Fundibacter jadensis gen. nov., sp. nov., a new slightly halophilic bacterium, isolated from intertidal sediment. (6/908)

A moderately halophilic hydrocarbon-degrading bacterium was isolated from continuous cultures containing a suspension of intertidal sediment from the German North Sea coast with hexadecane as the sole carbon source. On the basis of phenotypic characteristics, fatty acid analysis and 16S rDNA sequence analysis, it was considered to be a new species belonging to a new genus. It is a Gram-negative, aerobic, rod-shaped bacterium, whose cell size varies. It grows at concentrations of 0.5-15% (w/v) NaCl and utilizes a restricted spectrum of carbon sources. The G + C content of the DNA is 63.6 mol%. Comparative 16S rDNA studies show a clear affiliation of this bacterium to the gamma subclass of the class Proteobacteria. Comparison of phylogenetic data indicate that it is most closely related to Marinobacter hydrocarbonoclasticus (88.9% similarity in 16S rRNA gene sequence). Since it is impossible to find a sufficiently closely related species, we propose the name Fundibacter jadensis gen. nov., sp. nov. for the bacteria. The type strain is T9T (= DSM 12178T).  (+info)
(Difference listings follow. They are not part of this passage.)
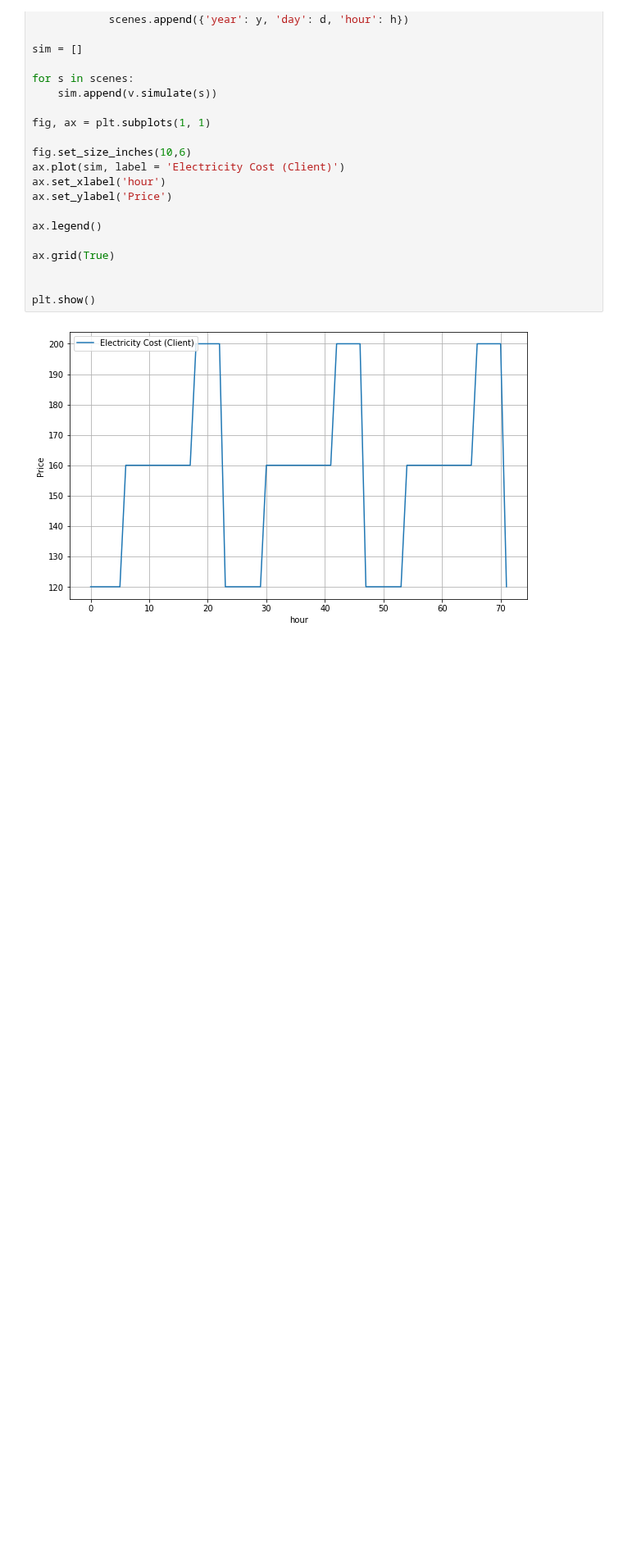
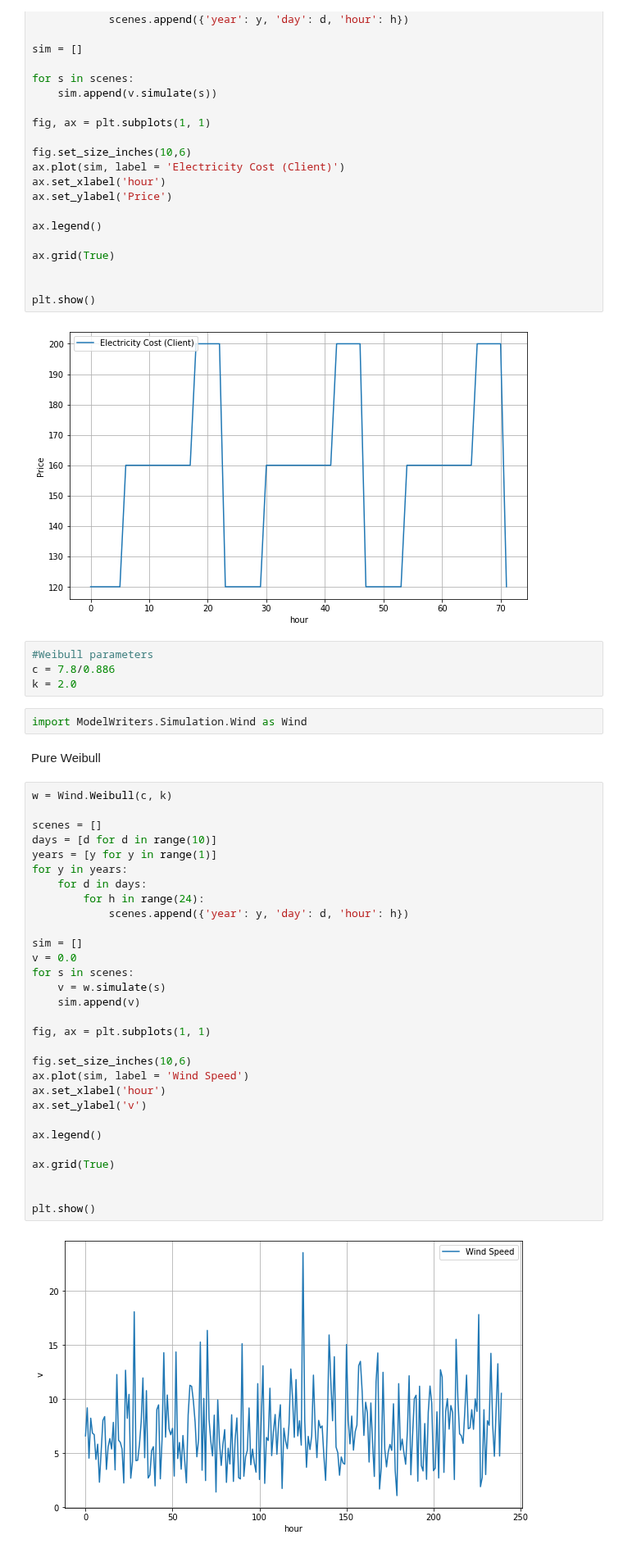
Before and after one commit to MGFO/MGFO, a Jupyter notebook: Simulator_Test.ipynb, the cells around one changed output. Shown at 82% size. Saved outputs shown, nothing was run; the diff lists cells and outputs as text; blank space fills up the shorter version.

Commit message:
All simulation models implemented.

```diff
--- a/Simulator_Test.ipynb
+++ b/Simulator_Test.ipynb
@@ -301,3 +301,43 @@ ax.grid(True)
 plt.show()
 # %% [output]
 [figure]
+# %%
+#Weibull parameters
+c = 7.8/0.886
+k = 2.0
+# %%
+import ModelWriters.Simulation.Wind as Wind
+# %% [markdown]
+Pure Weibull
+# %%
+w = Wind.Weibull(c, k)
+
+scenes = []
+days = [d for d in range(10)]
+years = [y for y in range(1)]
+for y in years:
+    for d in days:
+        for h in range(24):
+            scenes.append({'year': y, 'day': d, 'hour': h})
+
+sim = []
+v = 0.0
+for s in scenes:
+    v = w.simulate(s)
+    sim.append(v)
+
+fig, ax = plt.subplots(1, 1)
+
+fig.set_size_inches(10,6)
+ax.plot(sim, label = 'Wind Speed')
+ax.set_xlabel('hour')
+ax.set_ylabel('v')
+
+ax.legend()
+
+ax.grid(True)
+
+
+plt.show()
+# %% [output]
+[figure, added]
```
Also changed, not shown: parts of 4 cells of this notebook, 1 other file.
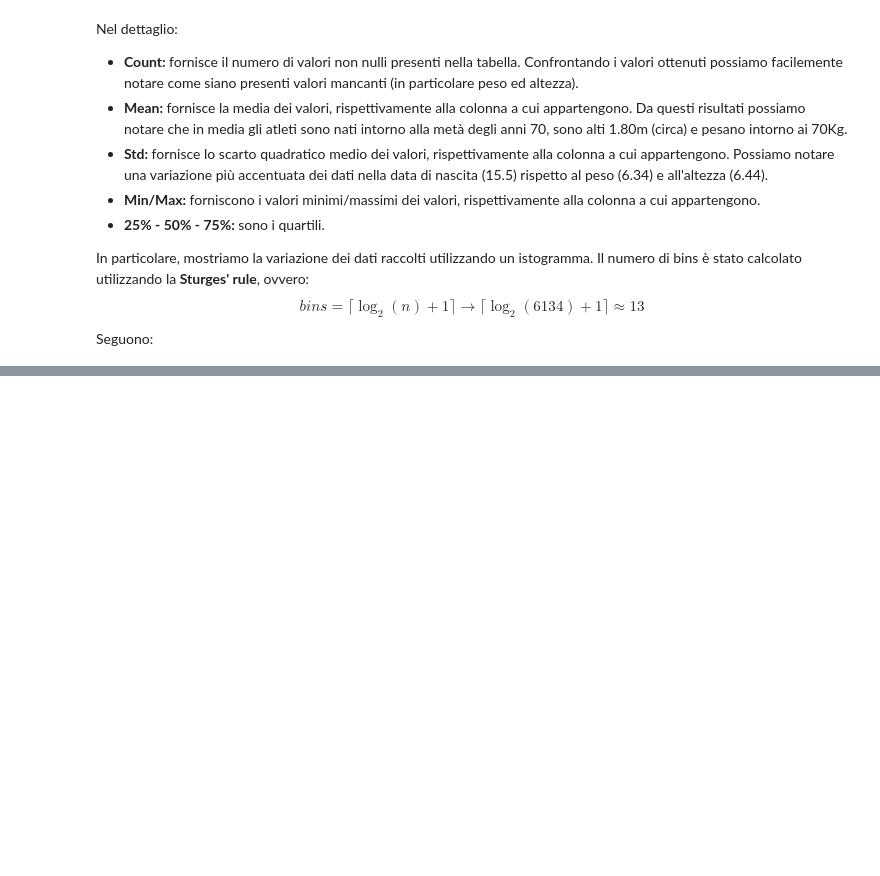
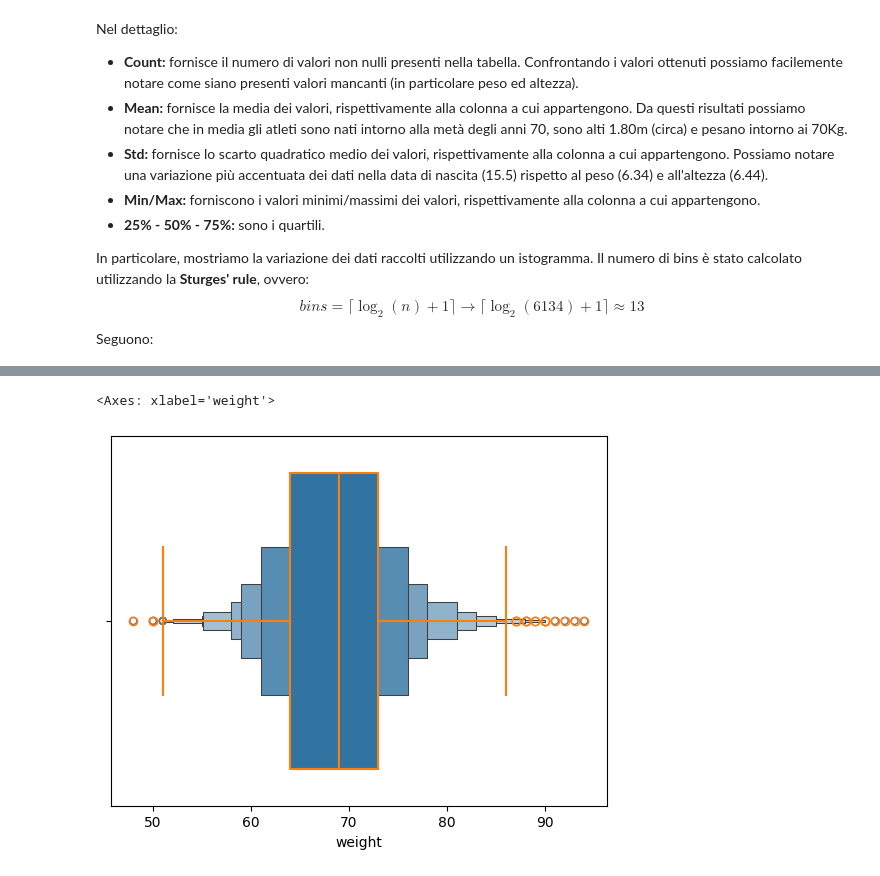
Before and after one commit to cionijacopo/DM-Project-24-25, a Jupyter notebook: TASK_1/Data_Understanding.ipynb, the cells around one changed output, grey strips where cells are left out. Cells and saved outputs as stored; diff of their text form; code cells hidden in the pictures; blank space fills up the shorter version.

```diff
--- a/TASK_1/Data_Understanding.ipynb
+++ b/TASK_1/Data_Understanding.ipynb
@@ -157,0 +190,8 @@ plt.show()
+# %%
+# Boxen plot
+sns.boxenplot(cyclists['weight'], orient="h")
+# Box plot sovrapposto (e vuoto)
+sns.boxplot(cyclists['weight'], fill=False, orient="h")
+# %% [output]
+<Axes: xlabel='weight'>
+[figure, added]
```
Also changed, not shown: parts of 9 cells of this notebook.
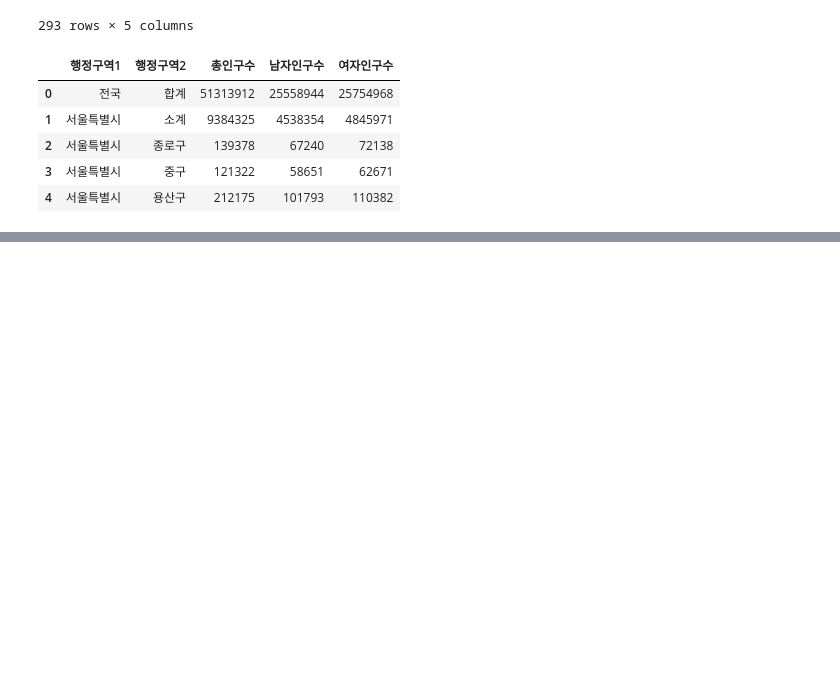
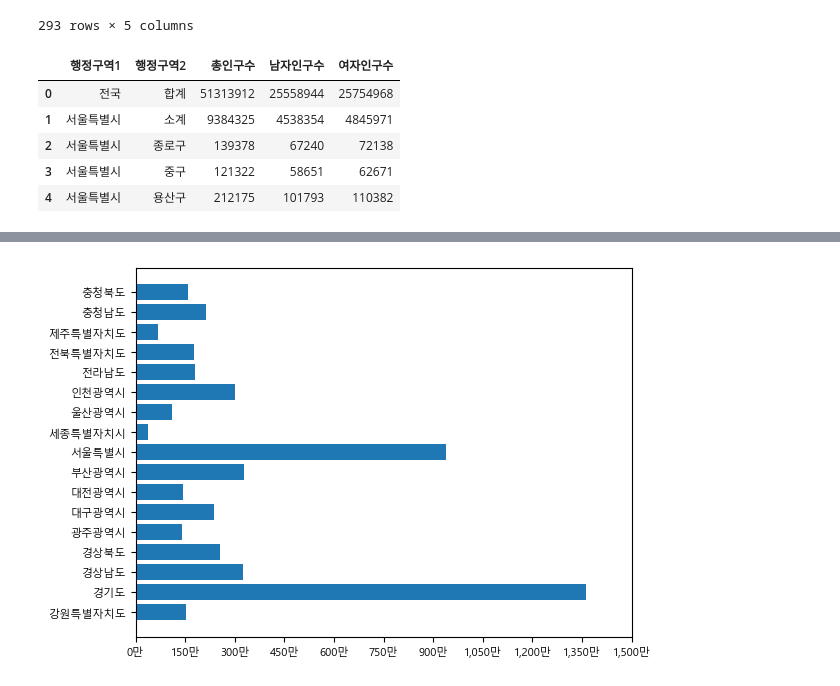
Before and after one commit to helen-cho/python, a Jupyter notebook: 04.데이터시각화/프로젝트/06.행정구역/01.행정구역별인구수.ipynb, the cells around one changed output, grey strips where cells are left out. Drawn from its saved outputs; the diff is of its cells as text; code cells hidden in the pictures; blank space fills up the shorter version.

```diff
--- a/04.데이터시각화/프로젝트/06.행정구역/01.행정구역별인구수.ipynb
+++ b/04.데이터시각화/프로젝트/06.행정구역/01.행정구역별인구수.ipynb
@@ -57,6 +57,7 @@ for i in range(2, len(df2)):
 
 df2.loc[0, '행정구역1'] = '전국'
 df2.loc[0, '행정구역2'] = '합계'
+df2['행정구역2'] = df2['행정구역2'].str.strip()
 df2
 # %% [output]
 |  | 행정구역1 | 행정구역2 | 총인구수 | 남자인구수 | 여자인구수 |
@@ -86,0 +114,5 @@ df3.head()
+# %%
+filt = df2['행정구역2'] == '소계'
+df3 = df2[filt]
+df3 = df3.sort_values('행정구역1')
+df3
@@ -86,0 +138,12 @@ df3.head()
+# %%
+import matplotlib.pyplot as plt
+plt.rc('font', family = 'Malgun Gothic')
+plt.rc('axes', unicode_minus = False)
+# %%
+plt.rc('font', size = '8')
+plt.barh(df3['행정구역1'], df3['총인구수']/10000)
+xticks = [i for i in range(0, 1501, 150)]
+plt.xticks(xticks, [f'{x:,}만' for x in xticks])
+plt.show()
+# %% [output]
+[figure, added]
```
Also changed, not shown: parts of 5 cells of this notebook, 3 other files.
Effect of organic solvents on the yield of solvent-tolerant Pseudomonas putida S12. (7/908)

Solvent-tolerant microorganisms are useful in biotransformations with whole cells in two-phase solvent-water systems. The results presented here describe the effects that organic solvents have on the growth of these organisms. The maximal growth rate of Pseudomonas putida S12, 0.8 h-1, was not affected by toluene in batch cultures, but in chemostat cultures the solvent decreased the maximal growth rate by nearly 50%. Toluene, ethylbenzene, propylbenzene, xylene, hexane, and cyclohexane reduced the biomass yield, and this effect depended on the concentration of the solvent in the bacterial membrane and not on its chemical structure. The dose response to solvents in terms of yield was linear up to an approximately 200 mM concentration of solvent in the bacterial membrane, both in the wild type and in a mutant lacking an active efflux system for toluene. Above this critical concentration the yield of the wild type remained constant at 0.2 g of protein/g of glucose with increasing concentrations of toluene. The reduction of the yield in the presence of solvents is due to a maintenance higher by a factor of three or four as well as to a decrease of the maximum growth yield by 33%. Therefore, energy-consuming adaptation processes as well as the uncoupling effect of the solvents reduce the yield of the tolerant cells.  (+info)

Butane metabolism by butane-grown 'Pseudomonas butanovora'. (8/908)

The pathway of butane metabolism by butane-grown 'Pseudomonas butanovora' was determined to be butane --> 1-butanol --> butyraldehyde butyrate. Butane was initially oxidized at the terminal carbon to produce 1-butanol. Up to 90% of the butane consumed was accounted for as 1-butanol when cells were incubated in the presence of 5 mM 1-propanol (to block subsequent metabolism of 1-butanol). No production of the subterminal oxidation product, 2-butanol, was detected, even in the presence of 5 mM 2-pentanol (an effective inhibitor of 2-butanol consumption). Ethane, propane and pentane, but not methane, were also oxidized. Butane-grown cells consumed 1-butanol and other terminal alcohols. Secondary alcohols, including 2-butanol, were oxidized to the corresponding ketones. Butyraldehyde was further oxidized to butyrate as demonstrated by blocking butyrate metabolism with 1 mM sodium valerate. Butyrate also accumulated from butane when cells were incubated with 1 mM sodium valerate. The pathway intermediates (butane, 1-butanol, butyraldehyde and butyrate) and 2-butanol stimulated O2 consumption by butane-grown cells. 1-Butanol, butyraldehyde and butyrate supported growth of 'P. butanovora', as did 2-butanol and lactate.  (+info)